Uncategorized

HP Unveils a Tiny Mobile Memory Chip

The company has made public a chip the size of a pencil tip, which it hopes will spark a revolution in mobile information.
July 17, 2006

A Hewlett-Packard research facility unveiled a tiny wireless device, dubbed a Memory Spot, which the company says will become the equivalent of a digital Post-it, allowing people to easily transfer electronic information between almost anything.

The chip has an adhesive back, allowing it to be stuck anywhere, enabling people to add information to everything from a photo to a passport to medical-alert bracelets, according to this article in the San Jose Mercury News. When the devices eventually become commercially available, possibly in two years, they may cost as little a $.10 per unit, according to this New York Times article.

Much has been made of the coming mobile information age, although most stories have focused on the RFID tags, which, while having a variety of limitations, seemed the best alternative for many uses. HP’s Memory Spot, though, will offer distinct advantages over RFID. From the Mercury News article:

The memory spots are similar in some ways to the more simplistic radio-frequency identification tags. But they are far smarter and more secure: They can store more than 250 times as much data as RFID, transmit data more than 20 times faster and encrypt it, sidestepping many of the privacy concerns over RFID tags.

Two questions come to mind with this type of technology: Will such a small device be practical for every day use by a general, consumer audience? And what happens to the data on the device if it somehow comes “unstuck” from the surface it’s been attached to?

Still, it’s nice to see some movement on the mobile information front.

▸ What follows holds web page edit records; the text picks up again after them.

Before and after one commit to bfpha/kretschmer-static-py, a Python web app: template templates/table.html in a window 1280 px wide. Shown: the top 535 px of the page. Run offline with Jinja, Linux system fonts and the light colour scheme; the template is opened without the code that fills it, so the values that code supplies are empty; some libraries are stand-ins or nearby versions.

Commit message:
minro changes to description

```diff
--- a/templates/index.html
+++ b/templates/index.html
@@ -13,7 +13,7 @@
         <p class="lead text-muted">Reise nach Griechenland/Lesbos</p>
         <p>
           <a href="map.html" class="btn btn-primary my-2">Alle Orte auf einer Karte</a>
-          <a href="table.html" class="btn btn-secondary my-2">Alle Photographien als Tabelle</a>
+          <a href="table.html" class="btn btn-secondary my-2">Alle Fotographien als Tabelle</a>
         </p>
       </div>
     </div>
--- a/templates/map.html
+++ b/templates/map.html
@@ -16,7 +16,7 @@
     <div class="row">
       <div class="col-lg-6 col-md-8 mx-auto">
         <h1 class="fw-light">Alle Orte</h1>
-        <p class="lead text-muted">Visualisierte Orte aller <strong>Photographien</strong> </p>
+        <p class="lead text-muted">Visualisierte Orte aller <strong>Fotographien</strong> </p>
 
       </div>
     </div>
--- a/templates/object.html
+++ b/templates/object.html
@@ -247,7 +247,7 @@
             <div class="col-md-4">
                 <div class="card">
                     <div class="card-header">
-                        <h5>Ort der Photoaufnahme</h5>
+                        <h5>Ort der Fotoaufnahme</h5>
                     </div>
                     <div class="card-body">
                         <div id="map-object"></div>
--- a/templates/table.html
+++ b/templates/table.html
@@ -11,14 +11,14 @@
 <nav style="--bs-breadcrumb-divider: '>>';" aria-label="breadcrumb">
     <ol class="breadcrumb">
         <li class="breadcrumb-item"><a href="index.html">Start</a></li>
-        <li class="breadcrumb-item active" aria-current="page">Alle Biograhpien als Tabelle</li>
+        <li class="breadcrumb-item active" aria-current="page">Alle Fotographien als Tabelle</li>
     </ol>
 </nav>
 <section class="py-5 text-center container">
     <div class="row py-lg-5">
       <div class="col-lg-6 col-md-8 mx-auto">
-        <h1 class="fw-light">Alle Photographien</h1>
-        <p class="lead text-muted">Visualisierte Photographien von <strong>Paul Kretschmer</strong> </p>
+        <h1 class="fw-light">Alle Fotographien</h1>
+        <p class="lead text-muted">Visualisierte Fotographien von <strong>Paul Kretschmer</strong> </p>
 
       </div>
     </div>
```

There’s been hype around this (and I’ve been included in some of that), but precious little on the practical front.

Keep Reading

Most Popular

Here’s how a Twitter engineer says it will break in the coming weeks

One insider says the company’s current staffing isn’t able to sustain the platform.

Technology that lets us “speak” to our dead relatives has arrived. Are we ready?

Digital clones of the people we love could forever change how we grieve.

How to befriend a crow

I watched a bunch of crows on TikTok and now I'm trying to connect with some local birds.

Starlink signals can be reverse-engineered to work like GPS—whether SpaceX likes it or not

Elon said no thanks to using his mega-constellation for navigation. Researchers went ahead anyway.

Stay connected

Illustration by Rose Wong

Get the latest updates from
MIT Technology Review

Discover special offers, top stories, upcoming events, and more.

Thank you for submitting your email!

Explore more newsletters

It looks like something went wrong.

We’re having trouble saving your preferences. Try refreshing this page and updating them one more time. If you continue to get this message, reach out to us at customer-service@technologyreview.com with a list of newsletters you’d like to receive.